The situation is even more extreme for individuals with mental health conditions. There is a sense in which practitioners do not want to see individuals with mental health conditions as professional colleagues. The “we” and “they” divide was painfully apparent in a research project of the Workplace Center of Columbia University School of Social Work when we examined the issues around the integration of peers (persons whose contribution to the treatment team results from their own experience in the mental health system rather than from any professional training) into mental health treatment teams. Though prior research findings indicate that the outcome for recipients of mental health service is improved when teams include peers compared with treatment teams that do not, social workers at the agencies to which we offered consultation around the issue of peer integration treated peer employees as “patients,” rejected sharing charts with them, and were wary of including them in staff meetings. Furthermore, employing agencies rarely had HR policies that were consistently applied to their employees regardless of status.
A possible explanation for the pervasive lack of employment of individuals with disabilities in the social agency community emerged for the author during another research project at the Workplace Center, this one designed to clarify the response of employers to individuals with disabilities. A focus group of HR specialists in competitive for-profit businesses was convened to determine their interest in hiring individuals with disabilities as part of their general search for diversity in the work force. They were all too happy to find qualified applicants with disabilities. A similar group of HR specialists in not-for-profit settings, hypothesized to engender even more interest in identifying candidates with disabilities, was convened. The not-for-profit HR managers retreated to a position of avoiding such hires, claiming that they were, “accountable to the public and other funders to maximize productivity and could not afford to hire individuals with disabilities who are likely to be less productive than other applicants.” Their prejudiced attitudes informed their discriminatory behavior. Somehow there is a disconnect between our professional values and our deeds.
We might well ask why this is so and what can we do to change the situation. First, let us agree that the foregoing is not universally so. There are, of course, social workers with disabilities who are successfully employed and there are social agencies that actively recruit professionals whose experiences mirror the conditions and circumstances of their clients including individuals with disabilities. I am reminded of the blind student with a seeing eye dog who wanted to become a hospital social worker. It was not easy to find a willing department but she was finally accepted for a field placement. (Seeing eye dogs are allowed in all hospital settings by law.) Assigned to the oncology unit, the dog proved to be a “co-therapist.” Difficult dialogues proved easier when they could begin with a discussion of the dog and her service.

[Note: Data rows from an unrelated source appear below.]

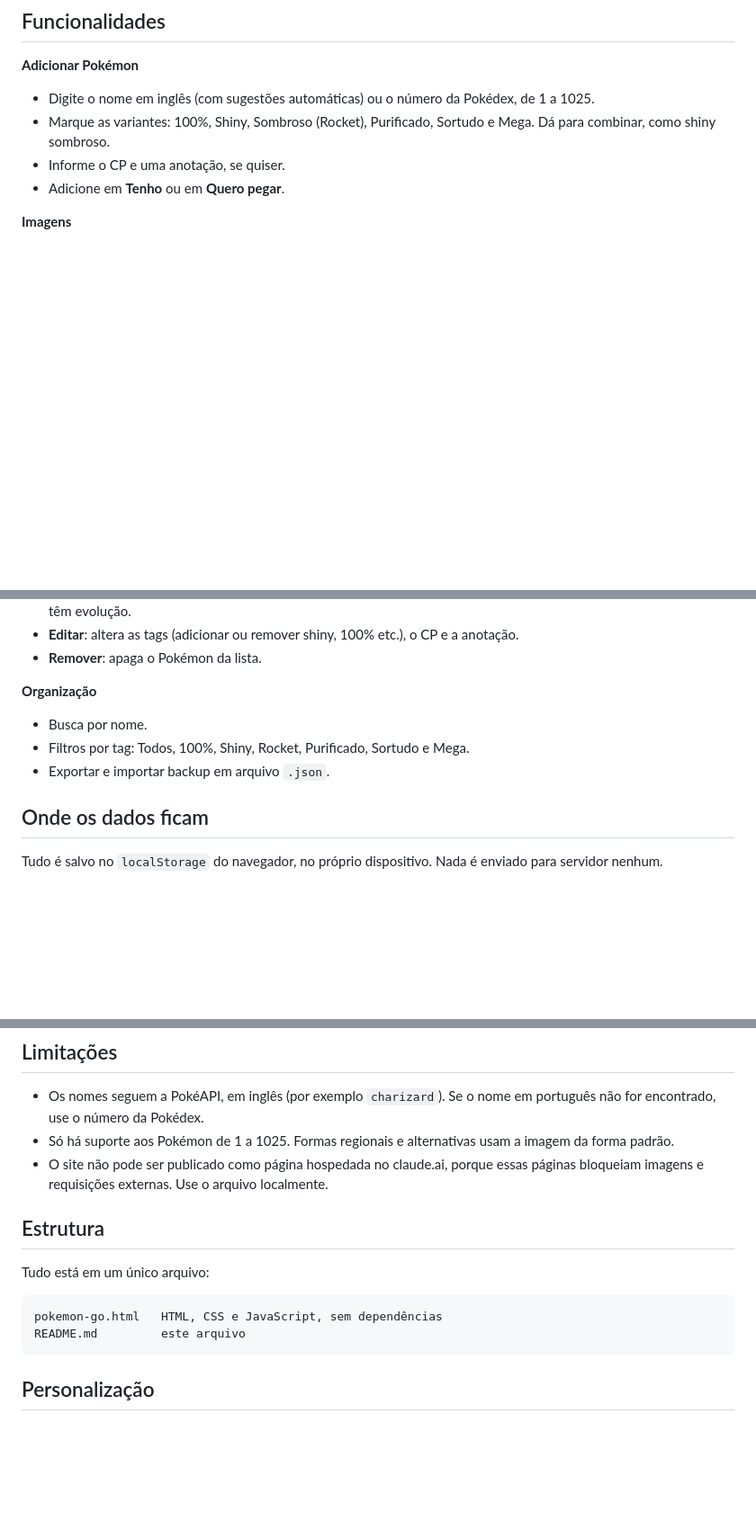
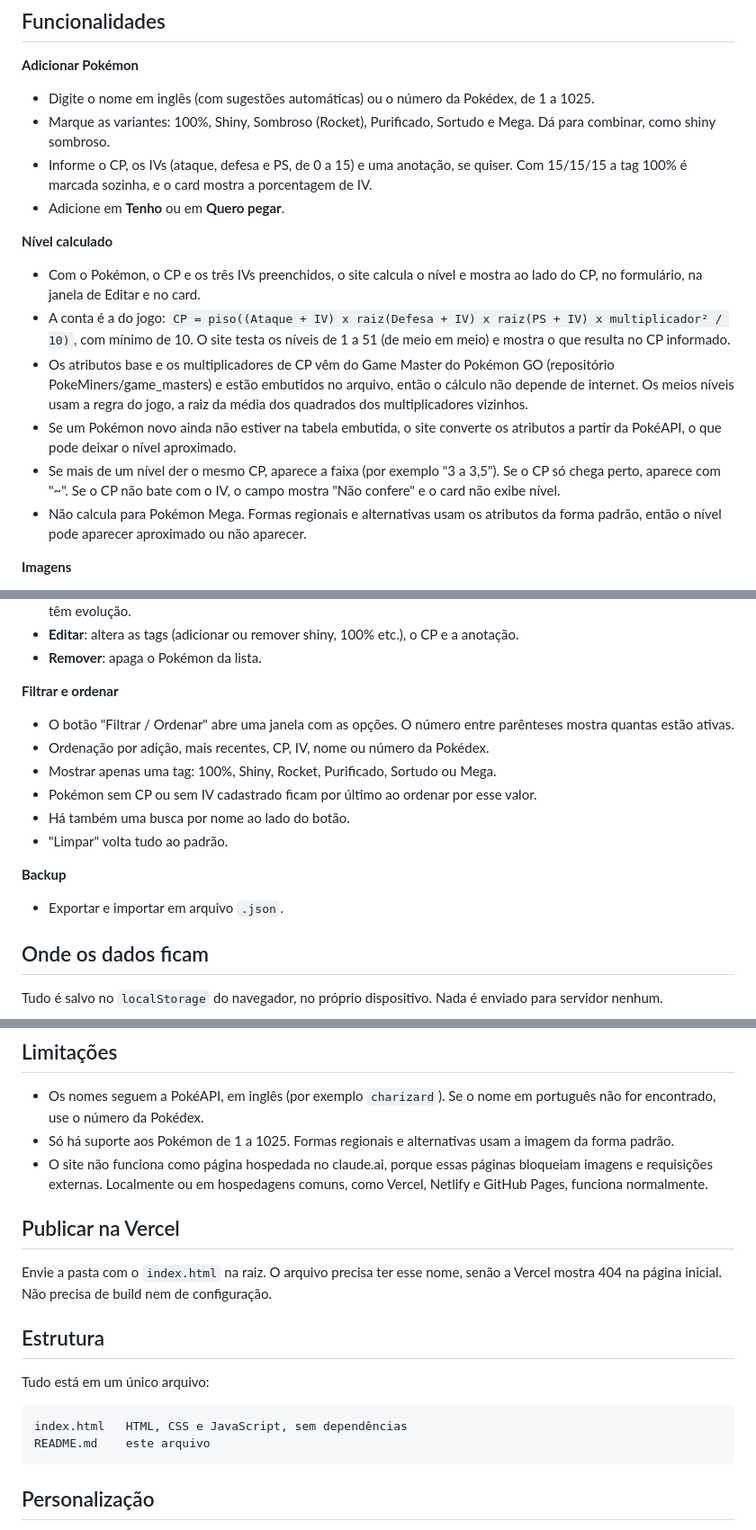
Before and after one commit to hugotakeda/Meus-Pokemon-GO, a Markdown page: README.md, 3 parts joined by grey strips. Shown at 90% size. GitHub-like rendering; blank space fills up the shorter version.

````diff
--- a/README.md
+++ b/README.md
@@ -15,8 +15,16 @@ Não precisa instalar nada, nem ter servidor ou conta. É só abrir o arquivo no
 **Adicionar Pokémon**
 - Digite o nome em inglês (com sugestões automáticas) ou o número da Pokédex, de 1 a 1025.
 - Marque as variantes: 100%, Shiny, Sombroso (Rocket), Purificado, Sortudo e Mega. Dá para combinar, como shiny sombroso.
-- Informe o CP e uma anotação, se quiser.
+- Informe o CP, os IVs (ataque, defesa e PS, de 0 a 15) e uma anotação, se quiser. Com 15/15/15 a tag 100% é marcada sozinha, e o card mostra a porcentagem de IV.
 - Adicione em **Tenho** ou em **Quero pegar**.
+
+**Nível calculado**
+- Com o Pokémon, o CP e os três IVs preenchidos, o site calcula o nível e mostra ao lado do CP, no formulário, na janela de Editar e no card.
+- A conta é a do jogo: `CP = piso((Ataque + IV) x raiz(Defesa + IV) x raiz(PS + IV) x multiplicador² / 10)`, com mínimo de 10. O site testa os níveis de 1 a 51 (de meio em meio) e mostra o que resulta no CP informado.
+- Os atributos base e os multiplicadores de CP vêm do Game Master do Pokémon GO (repositório PokeMiners/game_masters) e estão embutidos no arquivo, então o cálculo não depende de internet. Os meios níveis usam a regra do jogo, a raiz da média dos quadrados dos multiplicadores vizinhos.
+- Se um Pokémon novo ainda não estiver na tabela embutida, o site converte os atributos a partir da PokéAPI, o que pode deixar o nível aproximado.
+- Se mais de um nível der o mesmo CP, aparece a faixa (por exemplo "3 a 3,5"). Se o CP só chega perto, aparece com "~". Se o CP não bate com o IV, o campo mostra "Não confere" e o card não exibe nível.
+- Não calcula para Pokémon Mega. Formas regionais e alternativas usam os atributos da forma padrão, então o nível pode aparecer aproximado ou não aparecer.
 
 **Imagens**
 - O Pokémon shiny usa a arte shiny oficial.
@@ -28,10 +36,16 @@ Não precisa instalar nada, nem ter servidor ou conta. É só abrir o arquivo no
 - **Editar**: altera as tags (adicionar ou remover shiny, 100% etc.), o CP e a anotação.
 - **Remover**: apaga o Pokémon da lista.
 
-**Organização**
-- Busca por nome.
-- Filtros por tag: Todos, 100%, Shiny, Rocket, Purificado, Sortudo e Mega.
-- Exportar e importar backup em arquivo `.json`.
+**Filtrar e ordenar**
+- O botão "Filtrar / Ordenar" abre uma janela com as opções. O número entre parênteses mostra quantas estão ativas.
+- Ordenação por adição, mais recentes, CP, IV, nome ou número da Pokédex.
+- Mostrar apenas uma tag: 100%, Shiny, Rocket, Purificado, Sortudo ou Mega.
+- Pokémon sem CP ou sem IV cadastrado ficam por último ao ordenar por esse valor.
+- Há também uma busca por nome ao lado do botão.
+- "Limpar" volta tudo ao padrão.
+
+**Backup**
+- Exportar e importar em arquivo `.json`.
 
 ## Onde os dados ficam
 
@@ -64,15 +79,19 @@ A lista de nomes e as evoluções ficam em cache depois da primeira consulta. As
 
 - Os nomes seguem a PokéAPI, em inglês (por exemplo `charizard`). Se o nome em português não for encontrado, use o número da Pokédex.
 - Só há suporte aos Pokémon de 1 a 1025. Formas regionais e alternativas usam a imagem da forma padrão.
-- O site não pode ser publicado como página hospedada no claude.ai, porque essas páginas bloqueiam imagens e requisições externas. Use o arquivo localmente.
+- O site não funciona como página hospedada no claude.ai, porque essas páginas bloqueiam imagens e requisições externas. Localmente ou em hospedagens comuns, como Vercel, Netlify e GitHub Pages, funciona normalmente.
+
+## Publicar na Vercel
+
+Envie a pasta com o `index.html` na raiz. O arquivo precisa ter esse nome, senão a Vercel mostra 404 na página inicial. Não precisa de build nem de configuração.
 
 ## Estrutura
 
 Tudo está em um único arquivo:
 
 ```
-pokemon-go.html   HTML, CSS e JavaScript, sem dependências
-README.md         este arquivo
+index.html   HTML, CSS e JavaScript, sem dependências
+README.md    este arquivo
 ```
 
 ## Personalização
````
Also changed, not shown: other parts of README.md (+1 -0 lines).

There are practical actions that can be taken. Individuals with disabilities can be specifically mentioned in an agency’s diversity statement. A social agency can model itself as a learning organization and invite individuals with disabilities to share their experiences so that staff can become more comfortable interacting with people of difference. An inventory of the physical environment of the agency can be undertaken, thereby spotlighting the needs of individuals with disabilities and providing a forum for discussion of their employment. Active recruitment can be undertaken by contacting workforce development organizations that are likely to serve job seekers with disabilities. Employees who become disabled can be encouraged to remain in employment. As the baby boomers among social workers age, we will have increasing call to provide accommodation at the workplace to maintain skilled professionals in their jobs. The issue can be discussed in staff meetings and suggestions solicited concerning achieving greater diversity among employees. We should and can do better.